Not just breasts! There is more to women than that.

When making potentially contentious points in 'The Independent'....

......as I do today (20 October) here take the chance to expand on the detail of what you mean.

Is it just me or did they cross the line?

A while ago I concluded that the World Cancer Research Fund was one of the odder, shriller charities working in cancer in the UK. If you poke about in previous posts here and here you’ll find out why.

Older and getting wearier

I’ve been interested in what happens to elderly men and women with cancer for a while now. The answer to 'what happens?' boils down to ‘not enough’, ‘never on time’ and ‘not with any care’.

Menopause? Schmenopause!

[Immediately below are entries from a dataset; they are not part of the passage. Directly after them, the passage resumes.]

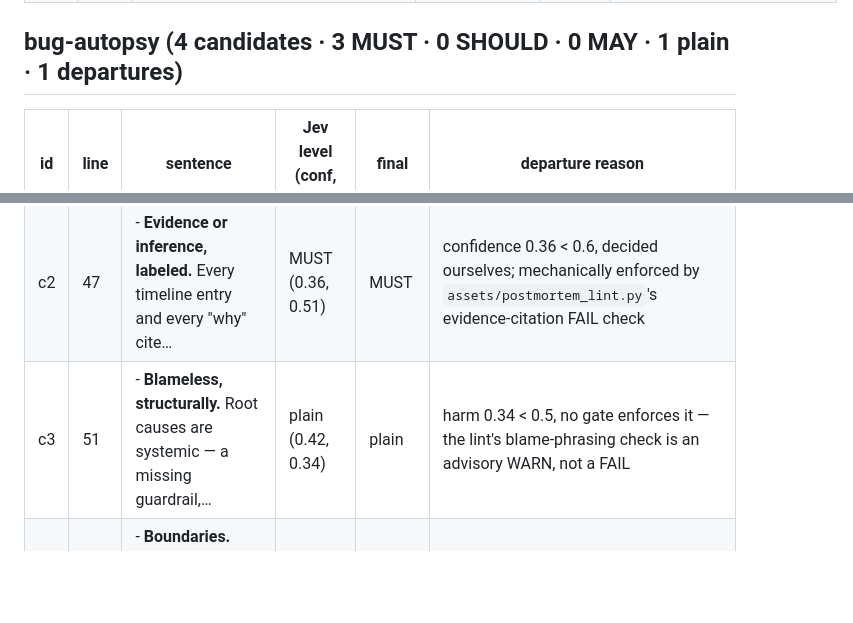
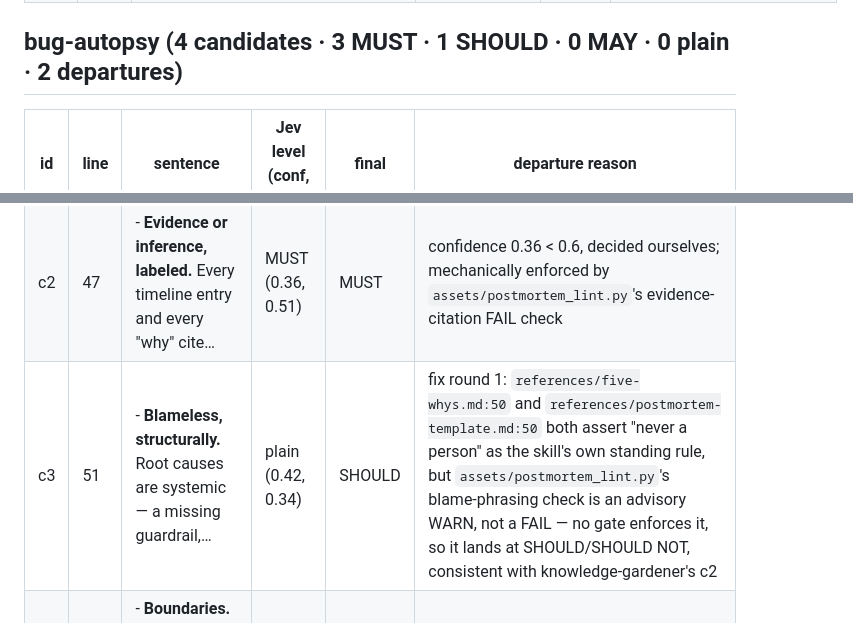
Before and after one commit to dhanesh/agent-skills, a Markdown page: docs/rfc2119/2026-09-19-classification.md, 2 parts joined by grey strips. Drawn GitHub-style; blank space fills up the shorter version.

```diff
--- a/docs/rfc2119/2026-09-19-classification.md
+++ b/docs/rfc2119/2026-09-19-classification.md
@@ -250,13 +250,13 @@ Skills appear in rewrite order.
 | c9 | 127 | - **Not a code-quality judge.** "How should I structure this service?" asked a… | plain (0.63, 0.27) | plain | |
 | c10 | 94 | 6. **Hand off through skill-contract.** … If it names one, propose the handoff … | not extracted (no never/always, not a hard-rule heading) | MUST / MUST NOT | fix round 1, correcting 0f5e62a: this workflow step directly implements skill-contract commandment 10 ("A producer MUST propose each handoff and wait for a yes") and commandment 8's "MUST NOT fail when none exists"; the earlier commit's rationale for leaving it plain was wrong — the creed's own MUSTs apply here, not just to the `## Contract` section |
 
-## bug-autopsy (4 candidates · 3 MUST · 0 SHOULD · 0 MAY · 1 plain · 1 departures)
+## bug-autopsy (4 candidates · 3 MUST · 1 SHOULD · 0 MAY · 0 plain · 2 departures)
 
 | id | line | sentence | Jev level (conf, harm) | final | departure reason |
 |---|---|---|---|---|---|
 | c1 | 32 | **Locating this skill's helpers (do this first).** The steps below run bundled … | MUST (0.66, 0.66) | MUST | mechanically enforced by `scripts/gates/asset-paths.sh` |
 | c2 | 47 | - **Evidence or inference, labeled.** Every timeline entry and every "why" cite… | MUST (0.36, 0.51) | MUST | confidence 0.36 < 0.6, decided ourselves; mechanically enforced by `assets/postmortem_lint.py`'s evidence-citation FAIL check |
-| c3 | 51 | - **Blameless, structurally.** Root causes are systemic — a missing guardrail,… | plain (0.42, 0.34) | plain | harm 0.34 < 0.5, no gate enforces it — the lint's blame-phrasing check is an advisory WARN, not a FAIL |
+| c3 | 51 | - **Blameless, structurally.** Root causes are systemic — a missing guardrail,… | plain (0.42, 0.34) | SHOULD | fix round 1: `references/five-whys.md:50` and `references/postmortem-template.md:50` both assert "never a person" as the skill's own standing rule, but `assets/postmortem_lint.py`'s blame-phrasing check is an advisory WARN, not a FAIL — no gate enforces it, so it lands at SHOULD/SHOULD NOT, consistent with knowledge-gardener's c2 |
 | c4 | 55 | - **Boundaries.** This skill explains failures that already happened. Live deb… | plain (0.38, 0.44) | MUST NOT | controller ruling per task brief: "refuses live incidents" is a MUST NOT (this skill's refusal to be used for live debugging/on-call triage) |
 
 ## knowledge-gardener (2 candidates · 1 MUST · 1 SHOULD · 0 MAY · 0 plain · 1 departures)
```
Also changed, not shown: bug-autopsy/SKILL.md (+5 -4 lines).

Isn’t physiology fascinating? I’ve got one and it’s doing its Darwinian thing. When I was about eleven I had my first period. I remember I was dead chuffed at the time. I only grew another couple of inches in height afterwards as a result but there we are. About 3 years later, with the wisdom of teenage and the novelty wearing decidedly thin, I remember thinking it would be good if I never had another period again. Thirty five years later and my adolescent dream is coming true.

Breakthrough Breast Cancer and the ‘Every Chance’ campaign, on age equality

Evidence is now emerging that shows older women with breast cancer are significantly less likely to get evidence based treatment than they should, missing out on surgery, chemotherapy or radiotherapy. One of our leading and usually media savvy breast cancer charities - Breakthrough Breast Cancer – is campaigning to ensure treatment is based on clinical need, not age.

More on older men and women, cancer and the Cancer Reform Strategy. This time - cancer awareness

The baseline report on the Cancer Awareness Measure was published by the Department of Health in November last year and gives the results from two national surveys using the CR-UK Cancer Awareness Measure (CAM). The CAM was developed as part of the National Awareness and Early Diagnosis Initiative (NAEDI) to implement the Cancer Reform Strategy.

BBC news – older women and ovarian cancer

Only yesterday I happened to suggest that it might be unwise to use a beautiful young women (Emilia Fox) to raise awareness of ovarian cancer. My grounds were that it might give younger women the idea they were at particular risk of ovarian cancer and give older women the idea that they were not. It is the other way about. 

National Cancer Survivorship Initiative Vision

The Department of Health and the NHS have been battling with cancer care for many years. The Cancer Reform Strategy (CRS) was launched at the end of 2007 and follows on from the Cancer Plan, introduced in 2000 to improve cancer outcomes in the UK. The CRS identifies several groups at risk of experiencing inequality in provision of, and access to, cancer services such as older men and women, people from black and minority ethnic communities and socially and economically deprived populations.

Branding Cancer

Cancer Research UK’s ‘Race for Life’ is apparently the largest women-only fundraising event in the UK. The description of their premier mass participation event goes on to say that “since 1994, women of all ages and fitness levels across the UK have come together at these inspiring events to walk, jog or run 5k to help beat cancer.” Sounds great fun. I sometimes run, though I prefer a 10k.

Think 'person' sometimes, not just 'man' or 'woman'

Information that resonates because of your gender is not the same as its significance to you as a person.